(Detected change data)
==================================================

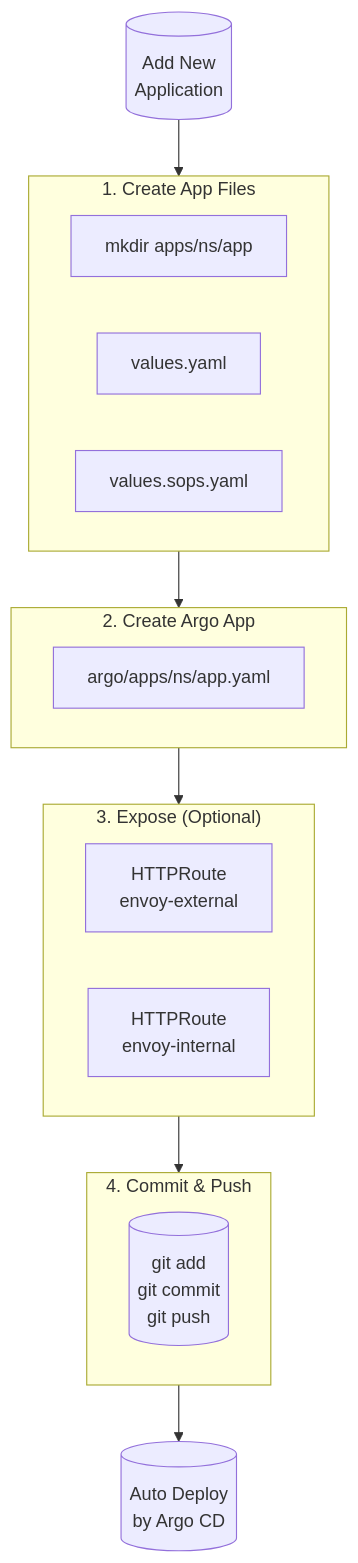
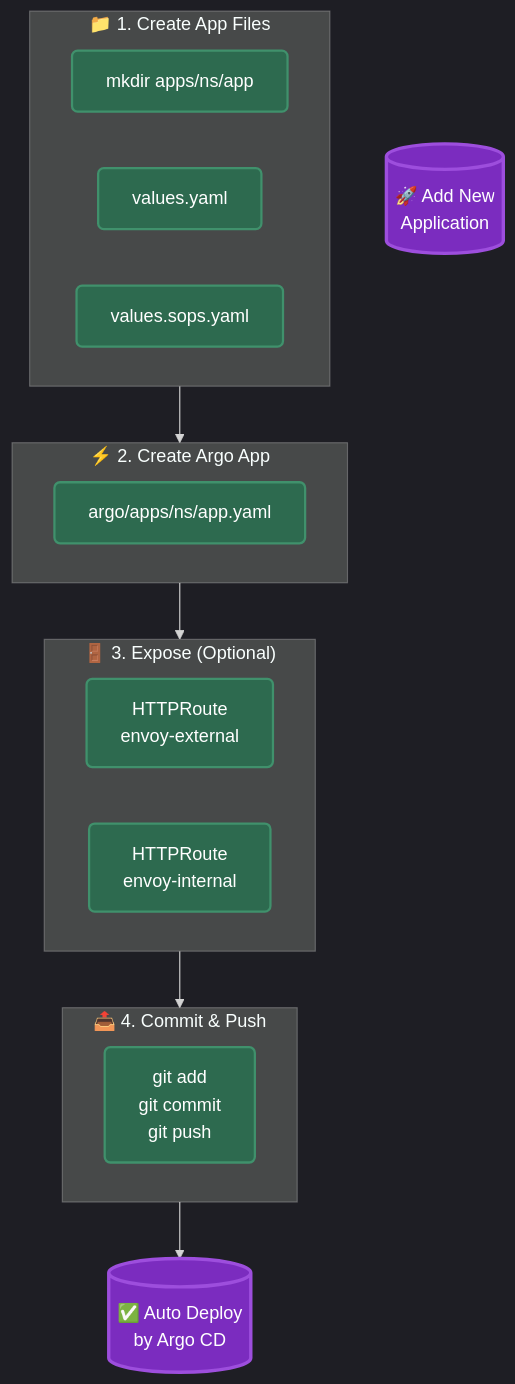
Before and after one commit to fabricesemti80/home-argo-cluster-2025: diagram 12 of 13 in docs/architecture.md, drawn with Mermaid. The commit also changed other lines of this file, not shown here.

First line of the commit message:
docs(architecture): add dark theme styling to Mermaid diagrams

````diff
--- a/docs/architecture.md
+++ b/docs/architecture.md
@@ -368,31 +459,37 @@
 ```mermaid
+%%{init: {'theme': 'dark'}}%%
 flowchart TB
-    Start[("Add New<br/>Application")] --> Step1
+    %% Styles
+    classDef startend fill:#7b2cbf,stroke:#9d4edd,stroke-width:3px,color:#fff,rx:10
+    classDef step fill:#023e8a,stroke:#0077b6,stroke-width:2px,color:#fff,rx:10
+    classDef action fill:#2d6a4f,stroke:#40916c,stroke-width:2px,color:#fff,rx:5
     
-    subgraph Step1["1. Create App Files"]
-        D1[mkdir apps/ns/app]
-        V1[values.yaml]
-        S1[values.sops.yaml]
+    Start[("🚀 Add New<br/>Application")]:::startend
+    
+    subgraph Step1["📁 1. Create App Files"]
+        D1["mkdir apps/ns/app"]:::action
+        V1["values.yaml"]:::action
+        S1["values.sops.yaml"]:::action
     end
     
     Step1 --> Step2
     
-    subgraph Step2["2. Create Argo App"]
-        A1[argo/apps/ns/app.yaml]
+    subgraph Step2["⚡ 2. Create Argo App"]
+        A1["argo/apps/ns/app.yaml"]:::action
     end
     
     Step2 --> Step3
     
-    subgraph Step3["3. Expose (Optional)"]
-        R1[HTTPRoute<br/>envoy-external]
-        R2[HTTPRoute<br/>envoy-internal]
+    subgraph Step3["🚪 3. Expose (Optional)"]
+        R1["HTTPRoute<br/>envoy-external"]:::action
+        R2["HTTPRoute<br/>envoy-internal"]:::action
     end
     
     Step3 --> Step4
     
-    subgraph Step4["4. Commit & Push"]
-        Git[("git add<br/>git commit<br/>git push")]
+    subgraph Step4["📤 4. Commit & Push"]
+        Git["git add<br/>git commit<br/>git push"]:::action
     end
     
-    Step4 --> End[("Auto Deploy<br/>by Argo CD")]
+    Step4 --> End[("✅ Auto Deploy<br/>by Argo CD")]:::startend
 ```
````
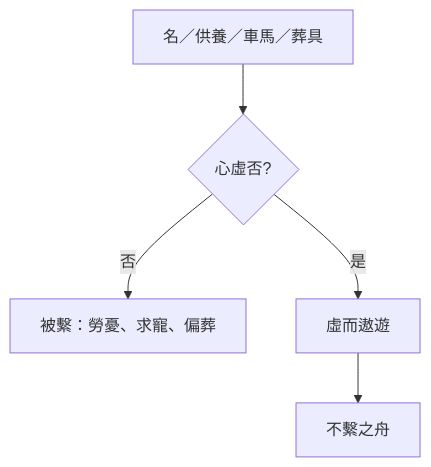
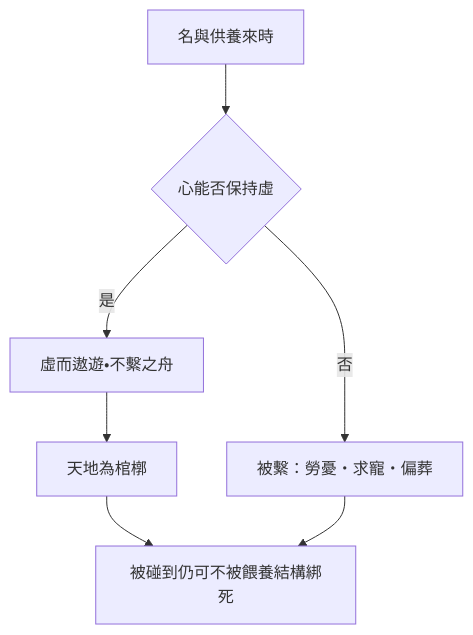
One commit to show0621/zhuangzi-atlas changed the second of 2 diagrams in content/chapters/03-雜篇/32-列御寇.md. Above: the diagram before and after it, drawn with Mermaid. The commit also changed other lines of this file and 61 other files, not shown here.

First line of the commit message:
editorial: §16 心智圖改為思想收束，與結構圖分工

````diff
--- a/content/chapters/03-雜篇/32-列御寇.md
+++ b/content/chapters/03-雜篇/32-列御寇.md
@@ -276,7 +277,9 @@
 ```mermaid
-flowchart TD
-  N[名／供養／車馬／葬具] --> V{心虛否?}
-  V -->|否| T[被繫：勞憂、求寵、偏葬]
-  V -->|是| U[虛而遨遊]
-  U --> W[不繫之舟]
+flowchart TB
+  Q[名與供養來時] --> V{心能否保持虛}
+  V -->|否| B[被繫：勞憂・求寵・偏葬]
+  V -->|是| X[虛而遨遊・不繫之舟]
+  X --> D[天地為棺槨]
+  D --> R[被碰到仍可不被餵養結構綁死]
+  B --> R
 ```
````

==================================================

**Exercise instructions**
Wherever the word "width" turns up in the records, copy out the line it is on.

**Response to this task**
+    classDef startend fill:#7b2cbf,stroke:#9d4edd,stroke-width:3px,color:#fff,rx:10
+    classDef step fill:#023e8a,stroke:#0077b6,stroke-width:2px,color:#fff,rx:10
+    classDef action fill:#2d6a4f,stroke:#40916c,stroke-width:2px,color:#fff,rx:5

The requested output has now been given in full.